Dataset extract: Begin
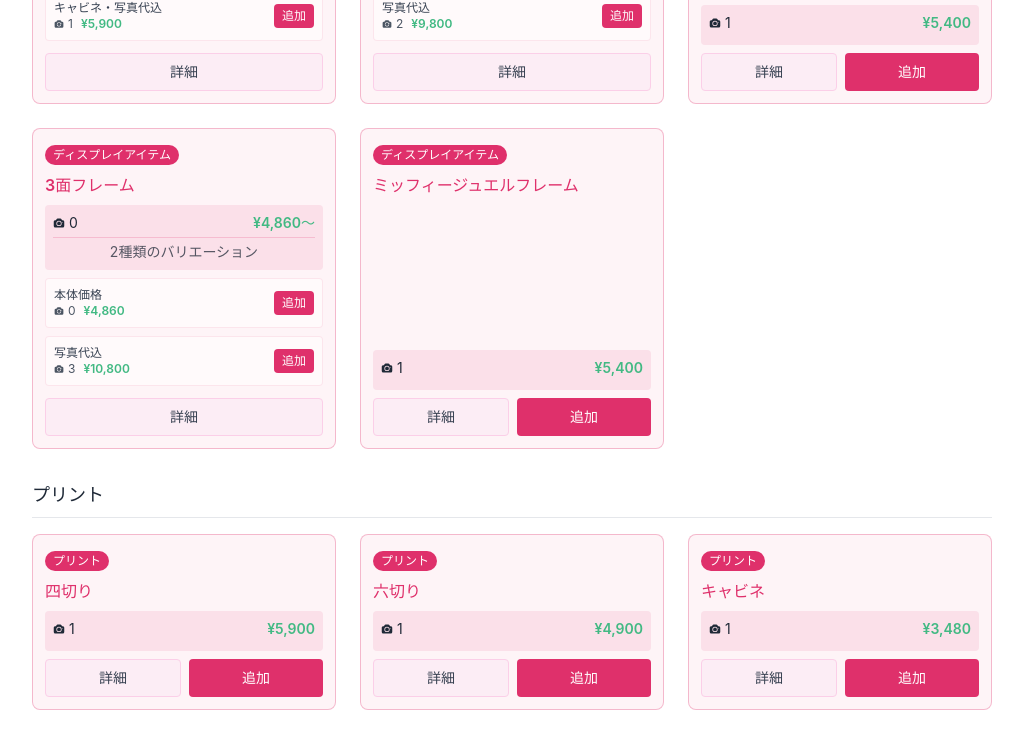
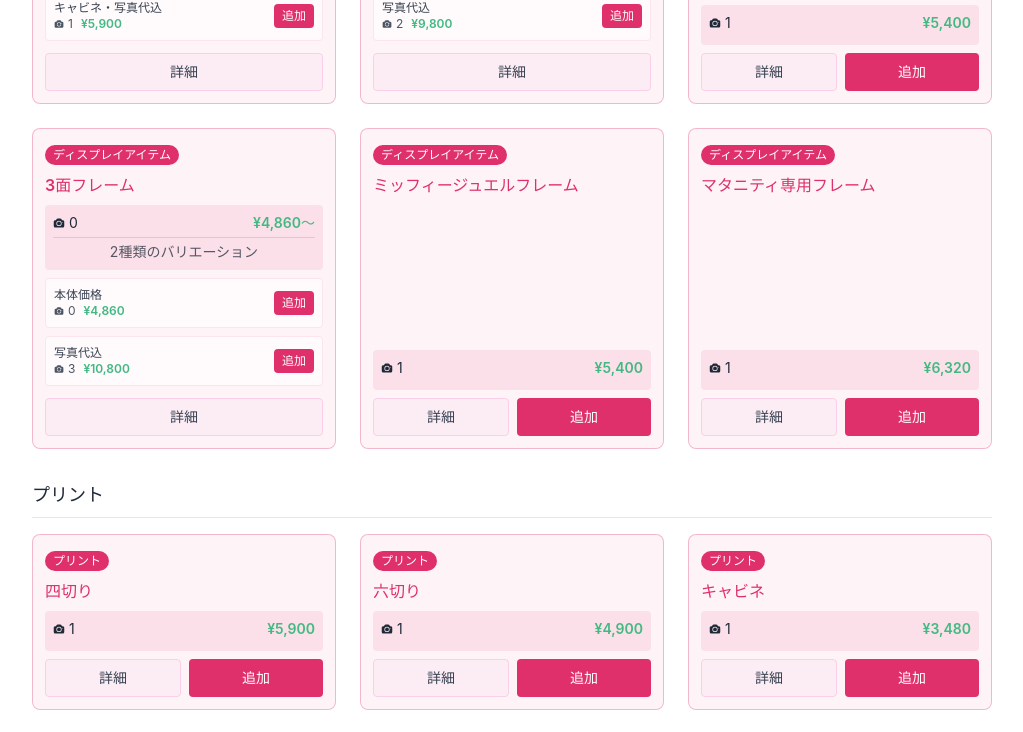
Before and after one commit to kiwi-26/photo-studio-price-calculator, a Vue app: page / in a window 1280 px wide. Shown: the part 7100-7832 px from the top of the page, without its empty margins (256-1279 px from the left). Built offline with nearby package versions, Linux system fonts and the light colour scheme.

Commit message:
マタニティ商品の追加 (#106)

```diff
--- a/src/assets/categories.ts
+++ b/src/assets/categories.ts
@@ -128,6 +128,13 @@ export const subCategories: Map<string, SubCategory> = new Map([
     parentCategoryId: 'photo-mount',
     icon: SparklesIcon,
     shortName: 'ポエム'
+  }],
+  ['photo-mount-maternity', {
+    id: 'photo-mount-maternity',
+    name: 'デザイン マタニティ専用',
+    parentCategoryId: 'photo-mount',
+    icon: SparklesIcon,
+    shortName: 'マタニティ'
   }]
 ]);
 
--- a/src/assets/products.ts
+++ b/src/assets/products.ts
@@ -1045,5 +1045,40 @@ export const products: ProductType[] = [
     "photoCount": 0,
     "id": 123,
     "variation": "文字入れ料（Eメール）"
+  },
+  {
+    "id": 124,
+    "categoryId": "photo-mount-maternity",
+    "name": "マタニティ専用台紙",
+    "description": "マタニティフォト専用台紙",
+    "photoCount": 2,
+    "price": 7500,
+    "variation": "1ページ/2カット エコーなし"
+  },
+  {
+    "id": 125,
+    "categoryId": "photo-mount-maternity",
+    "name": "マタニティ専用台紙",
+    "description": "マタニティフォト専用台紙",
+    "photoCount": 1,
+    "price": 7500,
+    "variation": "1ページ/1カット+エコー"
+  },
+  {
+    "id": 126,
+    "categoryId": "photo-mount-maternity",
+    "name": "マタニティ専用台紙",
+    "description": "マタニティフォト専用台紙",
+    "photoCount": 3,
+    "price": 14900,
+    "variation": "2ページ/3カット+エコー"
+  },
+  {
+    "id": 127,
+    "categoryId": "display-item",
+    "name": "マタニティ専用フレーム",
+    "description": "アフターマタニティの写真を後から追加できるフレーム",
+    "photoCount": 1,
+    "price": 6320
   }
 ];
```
Dataset extract: End
Would you write out all of the records exactly, omitting the pictures?

* **Output of the exercise**
Before and after one commit to kiwi-26/photo-studio-price-calculator, a Vue app: page / in a window 1280 px wide. Shown: the part 7100-7832 px from the top of the page, without its empty margins (256-1279 px from the left). Built offline with nearby package versions, Linux system fonts and the light colour scheme.

Commit message:
マタニティ商品の追加 (#106)

```diff
--- a/src/assets/categories.ts
+++ b/src/assets/categories.ts
@@ -128,6 +128,13 @@ export const subCategories: Map<string, SubCategory> = new Map([
     parentCategoryId: 'photo-mount',
     icon: SparklesIcon,
     shortName: 'ポエム'
+  }],
+  ['photo-mount-maternity', {
+    id: 'photo-mount-maternity',
+    name: 'デザイン マタニティ専用',
+    parentCategoryId: 'photo-mount',
+    icon: SparklesIcon,
+    shortName: 'マタニティ'
   }]
 ]);
 
--- a/src/assets/products.ts
+++ b/src/assets/products.ts
@@ -1045,5 +1045,40 @@ export const products: ProductType[] = [
     "photoCount": 0,
     "id": 123,
     "variation": "文字入れ料（Eメール）"
+  },
+  {
+    "id": 124,
+    "categoryId": "photo-mount-maternity",
+    "name": "マタニティ専用台紙",
+    "description": "マタニティフォト専用台紙",
+    "photoCount": 2,
+    "price": 7500,
+    "variation": "1ページ/2カット エコーなし"
+  },
+  {
+    "id": 125,
+    "categoryId": "photo-mount-maternity",
+    "name": "マタニティ専用台紙",
+    "description": "マタニティフォト専用台紙",
+    "photoCount": 1,
+    "price": 7500,
+    "variation": "1ページ/1カット+エコー"
+  },
+  {
+    "id": 126,
+    "categoryId": "photo-mount-maternity",
+    "name": "マタニティ専用台紙",
+    "description": "マタニティフォト専用台紙",
+    "photoCount": 3,
+    "price": 14900,
+    "variation": "2ページ/3カット+エコー"
+  },
+  {
+    "id": 127,
+    "categoryId": "display-item",
+    "name": "マタニティ専用フレーム",
+    "description": "アフターマタニティの写真を後から追加できるフレーム",
+    "photoCount": 1,
+    "price": 6320
   }
 ];
```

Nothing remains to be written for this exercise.